Meshcam laptop minimum recommendations

(Terry Morris) #1

Sorry in advance for the long winded explanation and question

I am a Mac user and MeshCam (to be called MC for the rest of this) V6 is not compatible with modern Mac OS as it crashes on every tool path creation. I was told by them to try V7 (beta) but while I found V6 fairly easy to follow (intuitive GUI and buttons) V7 is a mess and things are named differently so there is no direct correlation between the 2. I was able to find may videos online for V6 that got me up and running fairly quickly but again it crashes every time I hit create a tool path. No instructions anywhere for V7 yet and no videos (that surprised me). And it just seems like a lot of stuff is missing (or hidden) in V7. Mind you one of the reasons I purchased my Nomad over others was this great 3D program it came with for free that was suppose to work on my machine.

So I asked the folks at Meshcam about this and I gave a very specific scenario I was trying to create for a project and I got an email asking for the STL file and they offered to “work up a quick little video for you” and I thought that’s great, at least it’s a start but several emails and weeks later nothing… No reply back to any of my other emails, no video no instructions… No help at all. They could have at least said “its been busy but we are working on it” sort of thing. I mean they made it sound like it would be to me in a few days or so.

So while I hate to do it I might consider buying a small laptop just to run MC V6 if I can find out what will run it properly. Will a Chromebook work? or a Surface?? or what?

I have used Windows in the past a little I just really prefer the Mac OS.

(William Adams) #2

Very sorry to hear about this difficulty.

The system requirements for MeshCAM should be much the same as for Carbide Create/Motion:

Have you considered using Boot Camp or Parallels?

I’m afraid Chrome won’t work, since it’s only available compiled for Mac OS X/Windows. I run it occasionally on a Samsung Galaxy Book 12, and a current Surface should work well — I’d avoid the Go, since it’s a low-end machine often noted as under-performing.

(Michael Bawden) #3

Hi, I was in the same position as you, my (admittedly old) MacBook pro would crash on most tool path generations. I upgraded from 8gb to 16 gbs of 1333 MHz DDR3 memory and that improved things as long as the stls weren’t too complex. I then started to break up the jobs into 1 file for roughing another for finishing and waterline or pencil in another (if needed). I always used the manual option and started off with small or simple projects to get an idea of the time needed and if the job would actually finish. This allowed me to complete almost every tool path I asked for but it still took a long time for some projects. Eventually I bought a gov. surplus Dell optiplex i7 (as an Apple household this was considered treason and moving to the dark side) and this was not only faster but completed every job. I then enabled all the cores (4 as standard 8 is all the cores) and its about 5 times faster than my laptop. I’m now looking into converting it into a hackintosh to still have the benefits of the MacOS.
Hope this helps

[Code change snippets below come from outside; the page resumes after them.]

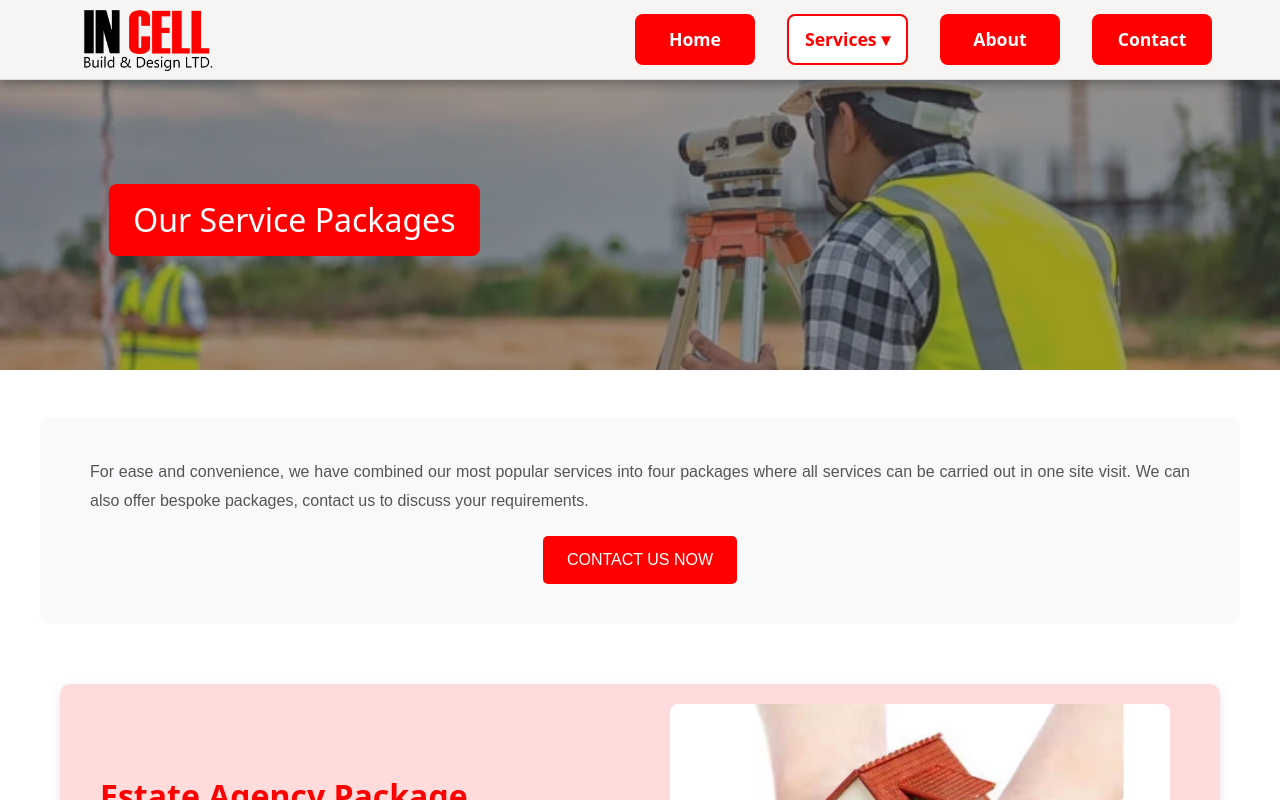
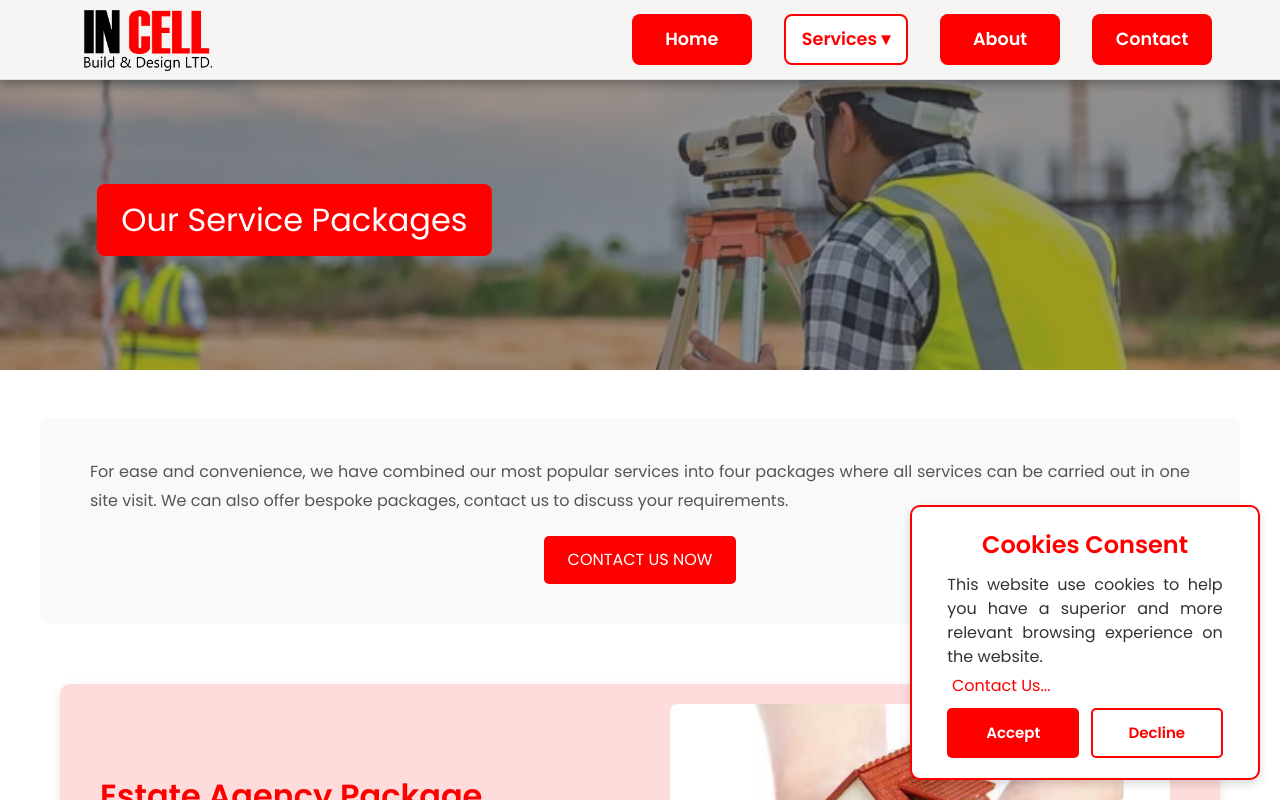
Before and after one commit to RitikRK96/Incell-World-Design, a React (Vite) app: page /services/packages in a window 1280 px wide. Shown: the top 800 px of the page. Built offline with nearby package versions, Linux system fonts and the light colour scheme.

Commit message:
All Done 2 😊

```diff
--- a/src/App.css
+++ b/src/App.css
@@ -1,3 +1,4 @@
+@import url('https://fonts.googleapis.com/css2?family=Poppins:wght@300;400;600&display=swap');
 *{
   margin: 0;
   padding: 0;
@@ -86,3 +87,100 @@
   text-align: center;
   margin-top: 20px;
 }
+
+
+
+body {
+  font-family: 'Poppins', sans-serif;
+}
+
+.cookie-container {
+  position: fixed;
+  bottom: 20px;
+  right: 20px;
+  width: 350px;
+  background-color: var(--bg-color);
+  color: var(--text-color);
+  padding: 20px;
+  border-radius: 10px;
+  box-shadow: 0px 4px 10px rgba(0, 0, 0, 0.15);
+  text-align: center;
+  border: 2px solid var(--primary-color);
+  z-index: 999;
+}
+
+.cookie-title {
+  font-size: 24px;
+  font-weight: 600;
+  color: var(--primary-color);
+  margin-bottom: 10px;
+}
+
+.cookie-text {
+  font-size: 16px;
+  font-weight: 400;
+  text-align: justify;
+  max-width: 90%;
+  margin: 0 auto 5px auto;
+}
+
+.cookie-link {
+  color: var(--primary-color);
+  text-decoration: underline;
+  font-weight: 500;
+  font-size: 16px;
+  display: block;
+  margin-bottom: 10px;
+  margin-left: 20px;
+  text-decoration: none;
+  text-align: left;
+}
+.cookie-link:hover{
+  text-decoration: underline;
+}
+
+.cookie-buttons {
+  display: flex;
+  justify-content: center;
+  gap: 12px;
+}
+
+.cookie-btn {
+  font-family: 'Poppins', sans-serif;
+  padding: 12px 18px;
+  border-radius: 5px;
+  font-size: 15px;
+  font-weight: bold;
+  cursor: pointer;
+  transition: all 0.3s ease-in-out;
+  border: 2px solid var(--primary-color);
+  width: 43%;
+}
+
+.accept-btn {
+  background-color: var(--primary-color);
+  color: white;
+}
+
+.accept-btn:hover {
+  background-color: var(--hover-bg-color);
+  color: var(--primary-color);
+}
+
+.decline-btn {
+  background-color: transparent;
+  color: var(--primary-color);
+}
+
+.decline-btn:hover {
+  background-color: #facfcf;
+}
+
+@media (max-width: 600px) {
+  .cookie-container {
+    bottom: 10px;
+    right: 10px;
+    width: 90%;
+    padding: 15px;
+  }
+}
--- a/src/App.jsx
+++ b/src/App.jsx
@@ -19,6 +19,7 @@ import RetrofitPas from "./Components/Services Wrapper/RetrofitPas";
 import Packages from "./Components/Services Wrapper/Packages";
 import BuildingSurveying from "./Components/Services Wrapper/BuildingSurveying";
 import Contactus from "./Components/ContactUS/Contactus";
+import PrivacyNotice from "./Components/PrivacyNotice/PrivacyNotice";
 
 // Scroll to top on route change
 const ScrollToTop = () => {
@@ -39,7 +40,9 @@ const App = () => {
 
   return (
     <Router>
+
       <ScrollToTop />
+      <PrivacyNotice/>
       <Navbar />
       <div className="pt-17">
         <Routes>
--- a/src/Components/ContactUS/Contactus.jsx
+++ b/src/Components/ContactUS/Contactus.jsx
@@ -78,7 +78,7 @@ const Contactus = () => {
               <h3>
                 <span className="icon">📍</span> Location:
               </h3>
-              <p>
+              <p style={{color:"var(--primary-color)"}}>
                 Incell 1 Nicholson Walk, Nicholson Shopping Centre, Maidenhead,
                 Berkshire, SL6 1LB
               </p>
@@ -89,7 +89,7 @@ const Contactus = () => {
                 <span className="icon">📧</span> Email:
               </h3>
               <p>
-                <a href="mailto:vibraenergyuk@gmail.com">
+                <a href="mailto:vibraenergyuk@gmail.com" style={{color:"var(--primary-color)"}}>
                 vibraenergyuk@gmail.com
                 </a>
               </p>
@@ -100,7 +100,9 @@ const Contactus = () => {
                 <span className="icon">📞</span> Call:
               </h3>
               <p>
-                <a href="tel:016287890952">01628 789 0952</a>
+                <a href="tel:016287890952" style={{color:"var(--primary-color)"}}>01628 789 0952 </a>|
+                <a href="tel:07481919131" style={{color:"var(--primary-color)"}}> 07481919131</a>
+
               </p>
             </div>
 
--- a/src/Components/Footer/Footer.jsx
+++ b/src/Components/Footer/Footer.jsx
@@ -51,11 +51,18 @@ const Footer = () => {
             </p>
             <br />
             <a
-              href="tel:+44016287890952"
+              href="tel:01628789052"
               className="footer-email"
               data-aos="fade-up"
             >
               01628 789 0952
+            </a> <span style={{color:"var(--primary-color)"}}>|</span>
+            <a
+              href="tel:07481919131"
+              className="footer-email"
+              data-aos="fade-up"
+            >
+              07481919131
             </a>
             <br />
             <a
--- /dev/null
+++ b/src/Components/PrivacyNotice/PrivacyNotice.jsx
@@ -0,0 +1,40 @@
+import React, { useState, useEffect } from "react";
+
+const CookieConsent = () => {
+  const [showPopup, setShowPopup] = useState(false);
+
+  useEffect(() => {
+    const consent = localStorage.getItem("cookieConsent");
+    if (!consent) {
+      setShowPopup(true);
+    }
+  }, []);
+
+  const handleAccept = () => {
+    localStorage.setItem("cookieConsent", "accepted");
+    setShowPopup(false);
+  };
+
+  const handleReject = () => {
+    localStorage.setItem("cookieConsent", "rejected");
+    setShowPopup(false);
+  };
+
+  if (!showPopup) return null;
+
+  return (
+    <div className="cookie-container">
+      <h2 className="cookie-title">Cookies Consent</h2>
+      <p className="cookie-text">
+      This website use cookies to help you have a superior and more relevant browsing experience on the website.
+      </p>
+      <a href="/contact" className="cookie-link">Contact Us...</a>
+      <div className="cookie-buttons">
+        <button onClick={handleAccept} className="cookie-btn accept-btn">Accept</button>
+        <button onClick={handleReject} className="cookie-btn decline-btn">Decline</button>
+      </div>
+    </div>
+  );
+};
+
+export default CookieConsent;
--- a/src/index.css
+++ b/src/index.css
@@ -3,11 +3,8 @@
 /* Root Variables */
 :root {
     --primary-color: red;
-    /* --primary-color: #025008; */
-    /* --primary-color: #1c3b6e; */
     --text-color: #333;
     --bg-color: #ffffff;
-    /* --hover-bg-color: #e0f2e9;  */
     --hover-bg-color: #ffdcdc;
     --hover-text-color: #ea3322;
     --border-color: #333;
@@ -17,9 +14,11 @@
   }
 
 
+
+
   body, html {
     margin: 0;
     padding: 0;
     width: 100vw;
-    overflow-x: hidden; /* Prevents horizontal scroll */
+    overflow-x: hidden;
   }
```
Also changed, not shown: 1 other file (tests, documents, lock files or other folders).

(Luc) #4

I use parallel with Windows 10 on my Mac for VCarve, Inkscape and a few other programs and to be frank, it works as well if not better than on a separate minimal PC. IT is cheaper than buying but the cheapest PC that may not last very long.

The bonus is the ability of transferring data almost seamlessly between both environment. I can even cut and copy between. I was in your shoes a few months ago and was looking for a PC then decided to try parallel to run VCarve. I’m glad I did. The only downside I have is that running parallel/Windows uses my battery faster than running MacOS only so I need to recharge during the day instead of having a full day charge.